Data excerpts —
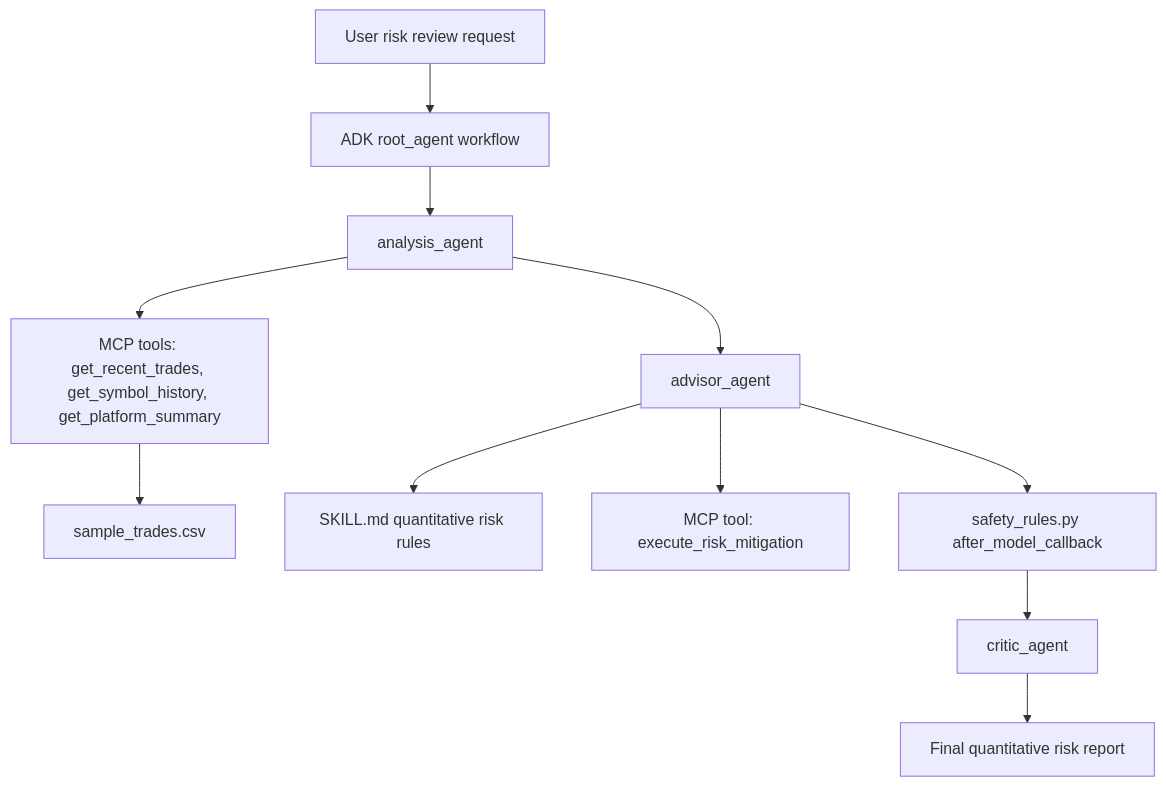
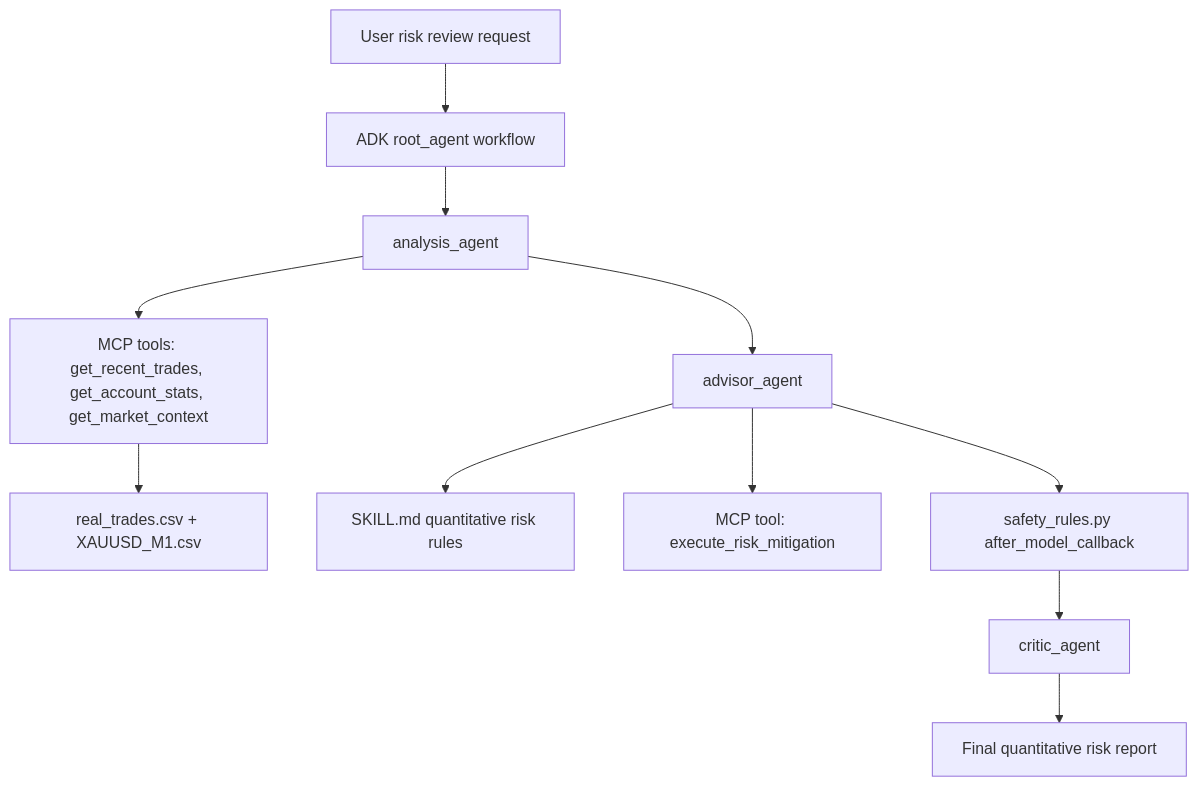
One commit to simom1/Trading-Risk-Coach changed the diagram in README.md. Above: the diagram before and after it, drawn with Mermaid. The commit also changed other lines of this file and 8 other files, not shown here.

Commit message:
Align Kaggle writeup with anonymized real data

````diff
--- a/README.md
+++ b/README.md
@@ -24,13 +24,13 @@
 ```mermaid
 graph TD
     User[User risk review request] --> Root[ADK root_agent workflow]
     Root --> Analysis[analysis_agent]
-    Analysis --> MCPRead[MCP tools: get_recent_trades, get_symbol_history, get_platform_summary]
-    MCPRead --> CSV[sample_trades.csv]
+    Analysis --> MCPRead[MCP tools: get_recent_trades, get_account_stats, get_market_context]
+    MCPRead --> Data[real_trades.csv + XAUUSD_M1.csv]
     Analysis --> Advisor[advisor_agent]
     Advisor --> Skill[SKILL.md quantitative risk rules]
     Advisor --> MCPWrite[MCP tool: execute_risk_mitigation]
     Advisor --> Guardrail[safety_rules.py after_model_callback]
     Guardrail --> Critic[critic_agent]
     Critic --> Report[Final quantitative risk report]
 ```
````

Brief — Write the number of lines above that contain the string "Analysis", and nothing besides.

Task response — 4